An anime based on a popular Chinese manga makes no bones about its artistic roots but hopes to show the world mainland Chinese culture.
Since early July the anime Hitori No Shita: The Outcast began airing on Tokyo MX. It is fantasy action story about a college student who, after getting attacked by zombie, discovers he may be the heir to powers that can help save humanity.
At first glance you’d be forgiven for not realizing that this is actually a Chinese anime co-produced with a Japanese studio. Hitori No Shita is originally known as Yi Ren Zhi Xia written by Dong Man Tang and illustrated by Mi Er. Created as a webcomic published by internet giant Tencent. It is also currently negotiating publishing internationally in Europe and South Korea.

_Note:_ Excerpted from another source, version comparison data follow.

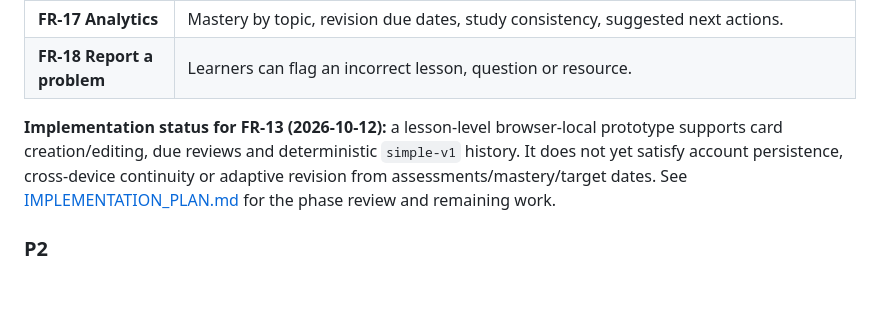
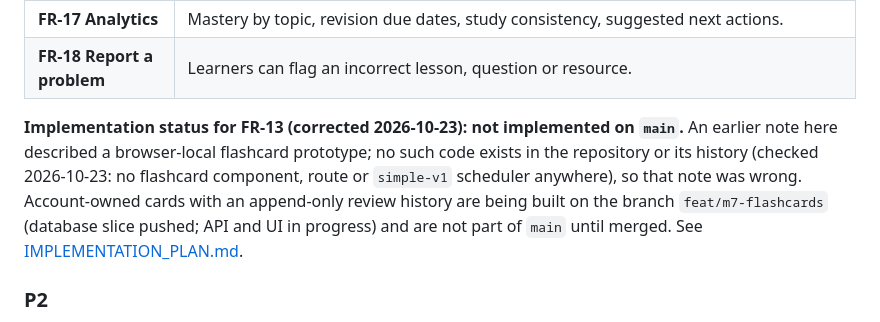
Before and after one commit to Rishicreates20/StudyPilot, a Markdown page: docs/PRD.md, the part around the change. Drawn GitHub-style; blank space fills up the shorter version.

```diff
--- a/docs/PRD.md
+++ b/docs/PRD.md
@@ -99,7 +99,7 @@ Each requirement has an ID so milestones, tests and commits can reference it.
 | **FR-17 Analytics** | Mastery by topic, revision due dates, study consistency, suggested next actions. |
 | **FR-18 Report a problem** | Learners can flag an incorrect lesson, question or resource. |
 
-**Implementation status for FR-13 (2026-10-12):** a lesson-level browser-local prototype supports card creation/editing, due reviews and deterministic `simple-v1` history. It does not yet satisfy account persistence, cross-device continuity or adaptive revision from assessments/mastery/target dates. See [IMPLEMENTATION_PLAN.md](IMPLEMENTATION_PLAN.md) for the phase review and remaining work.
+**Implementation status for FR-13 (corrected 2026-10-23):** **not implemented on `main`.** An earlier note here described a browser-local flashcard prototype; no such code exists in the repository or its history (checked 2026-10-23: no flashcard component, route or `simple-v1` scheduler anywhere), so that note was wrong. Account-owned cards with an append-only review history are being built on the branch `feat/m7-flashcards` (database slice pushed; API and UI in progress) and are not part of `main` until merged. See [IMPLEMENTATION_PLAN.md](IMPLEMENTATION_PLAN.md).
 
 ### P2
 
```
Also changed, not shown: docs/IMPLEMENTATION_PLAN.md (+1 -1 lines).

The creators of Yi Ren Zhi Xia are quick to acknowledge the heavy influence of Japanese manga and anime artists, citing their three biggest influences as Hiroaki Samura (Blade of the Immortal), Yoshihiro Togashi (Hunter x Hunter), and Masashi Kishimoto (Naruto). However, they also won’t hesitate to point out that the similarities end there.
According to Niconico News, part of the impetus for Yi Ren Zhi Xia was that, while interesting and stylish, Japanese manga and anime were largely steeped in Japanese values. Yi Ren Zhi Xia claims to have taken no influences from Japan with regards to plot and characters and instead drew on Chinese traditional stories and the culture of mainland China for their inspiration.
They also reported that when approaching Japanese distributors, China-based Haoliners Animation was initially met with a cold reception. However, they also said that the birthplace of anime and manga recognizes quality when they see it and ultimately a deal was struck.
▼ Cast members of Yi Ren Zhi Xia gather to watch their TV debut
アニメ：一人之下 the outcast (@hitorinoshita) July 09, 2016
The formula of Chinese culture wrapped in a manga proved to be a hit inside China, building a large fan base who found it more relatable than standard manga and anime. Some fans and media are going so far as to call its entry to Japanese broadcasting China’s “first step towards a counterattack” against Japan’s domination of the anime landscape.
▼ The theme music for the anime is performed by Chinese visual kei band Lilith
However, according to comments from Japan, more work may need to be done as many people still haven’t heard of the series.
■ What? Hitori no Shita??? I never heard of it.
■ I don’t think anime will work under the Communist Party. Personally I think anime without free expression is crap and it will never live up to Japan’s.
■ This is the first I’m hearing of this anime.
■ A big part of anime is social criticisms, I don’t think they can do that in China.
■ If they can keep up the quality of Reikenzan [another Chinese anime released earlier this year], Japan is definitely in trouble.
■ This one is kind of boring, I lost interest after three episodes. Reikenzan is much better.
■ Looks kind of low budget.
■ I watched all of the episodes so far, and I can’t say I really noticed anything that made it distinctly Chinese.
■ If this is a counterattack, then they are heavily under-armed. Japanese anime has moefied everything from tanks to battleships and even gods.
■ This is no counterattack. If you have to copy our style, you’re losing already.
Although judging by these comments, reaction to Hitori no Shita has been lukewarm so far, it is still an accomplishment to get a foreign produced anime onto Japanese television. Several comments also referenced Reikenzan: Hoshikuzu-tachi no Utage, which is an anime based on the Chinese web-manga Congqian Youzuo Lingjianshan, in a more positive light.
So to whatever degree, Chinese animation is at least attempting to make inroads with Japanese consumers, but it still remains to be seen how successful they will be in the end. With its population there certainly ought to be no shortage of talented writers and artists, but as some comments asked, is the environment for creating to their full potential?
Time will tell.